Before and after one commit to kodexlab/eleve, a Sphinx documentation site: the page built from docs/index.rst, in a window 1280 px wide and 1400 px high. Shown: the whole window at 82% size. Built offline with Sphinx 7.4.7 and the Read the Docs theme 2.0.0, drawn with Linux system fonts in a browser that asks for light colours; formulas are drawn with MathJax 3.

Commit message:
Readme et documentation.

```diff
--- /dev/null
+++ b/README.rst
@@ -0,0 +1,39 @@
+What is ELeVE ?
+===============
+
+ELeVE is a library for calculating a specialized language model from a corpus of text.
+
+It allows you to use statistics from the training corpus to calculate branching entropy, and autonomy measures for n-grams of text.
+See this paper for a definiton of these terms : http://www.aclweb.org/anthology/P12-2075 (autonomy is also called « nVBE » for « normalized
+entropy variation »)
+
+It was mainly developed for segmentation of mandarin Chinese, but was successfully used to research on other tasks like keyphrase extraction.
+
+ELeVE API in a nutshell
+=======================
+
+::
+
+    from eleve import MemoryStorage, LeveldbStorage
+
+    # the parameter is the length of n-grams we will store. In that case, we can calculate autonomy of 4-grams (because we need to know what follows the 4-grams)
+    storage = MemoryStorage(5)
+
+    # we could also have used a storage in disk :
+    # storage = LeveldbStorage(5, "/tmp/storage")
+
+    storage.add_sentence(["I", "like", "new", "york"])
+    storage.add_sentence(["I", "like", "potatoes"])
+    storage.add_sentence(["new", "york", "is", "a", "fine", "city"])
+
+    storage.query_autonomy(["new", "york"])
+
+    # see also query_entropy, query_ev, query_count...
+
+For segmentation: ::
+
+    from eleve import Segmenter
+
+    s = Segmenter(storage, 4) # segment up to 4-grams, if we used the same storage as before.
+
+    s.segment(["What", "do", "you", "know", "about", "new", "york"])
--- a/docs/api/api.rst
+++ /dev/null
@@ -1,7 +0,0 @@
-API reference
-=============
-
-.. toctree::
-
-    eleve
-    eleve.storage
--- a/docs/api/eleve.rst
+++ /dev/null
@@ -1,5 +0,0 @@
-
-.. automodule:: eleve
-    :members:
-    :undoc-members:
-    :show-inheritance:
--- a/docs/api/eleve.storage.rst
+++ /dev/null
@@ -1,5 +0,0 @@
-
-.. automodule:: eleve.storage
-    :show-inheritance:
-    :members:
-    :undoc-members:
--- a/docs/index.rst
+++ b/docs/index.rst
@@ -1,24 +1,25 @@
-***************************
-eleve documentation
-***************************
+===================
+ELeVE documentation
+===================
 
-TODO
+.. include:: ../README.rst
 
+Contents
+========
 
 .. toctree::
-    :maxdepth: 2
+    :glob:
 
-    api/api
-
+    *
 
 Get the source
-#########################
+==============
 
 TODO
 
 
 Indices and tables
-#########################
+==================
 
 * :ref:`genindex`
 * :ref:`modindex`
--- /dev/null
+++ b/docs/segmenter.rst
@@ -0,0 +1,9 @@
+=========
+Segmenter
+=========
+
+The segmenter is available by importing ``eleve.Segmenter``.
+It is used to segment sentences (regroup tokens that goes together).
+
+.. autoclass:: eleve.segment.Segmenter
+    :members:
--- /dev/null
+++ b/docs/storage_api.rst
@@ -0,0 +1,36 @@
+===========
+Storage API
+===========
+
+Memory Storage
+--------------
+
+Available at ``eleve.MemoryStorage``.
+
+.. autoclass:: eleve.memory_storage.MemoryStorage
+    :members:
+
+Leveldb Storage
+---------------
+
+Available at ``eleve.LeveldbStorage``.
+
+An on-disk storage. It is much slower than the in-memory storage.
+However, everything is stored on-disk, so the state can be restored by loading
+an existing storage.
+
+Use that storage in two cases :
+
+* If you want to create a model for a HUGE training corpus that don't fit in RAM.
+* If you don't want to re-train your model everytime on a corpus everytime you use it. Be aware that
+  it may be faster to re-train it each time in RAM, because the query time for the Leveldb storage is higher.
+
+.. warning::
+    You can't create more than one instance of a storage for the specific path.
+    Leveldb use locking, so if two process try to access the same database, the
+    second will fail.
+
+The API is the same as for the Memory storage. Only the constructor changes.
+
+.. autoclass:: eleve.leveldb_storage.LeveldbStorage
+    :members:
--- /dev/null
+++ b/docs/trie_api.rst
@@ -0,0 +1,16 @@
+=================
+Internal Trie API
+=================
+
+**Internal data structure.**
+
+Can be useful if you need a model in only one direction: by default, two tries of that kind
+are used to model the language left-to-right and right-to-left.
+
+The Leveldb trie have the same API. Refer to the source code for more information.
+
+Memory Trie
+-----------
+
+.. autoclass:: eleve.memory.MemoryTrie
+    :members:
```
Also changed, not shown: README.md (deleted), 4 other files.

+---+

- EXERCISE DESCRIPTION: Every line above that includes the word "york" must appear in the answer.

- ANSWER:
+    storage.add_sentence(["I", "like", "new", "york"])
+    storage.add_sentence(["new", "york", "is", "a", "fine", "city"])
+    storage.query_autonomy(["new", "york"])
+    s.segment(["What", "do", "you", "know", "about", "new", "york"])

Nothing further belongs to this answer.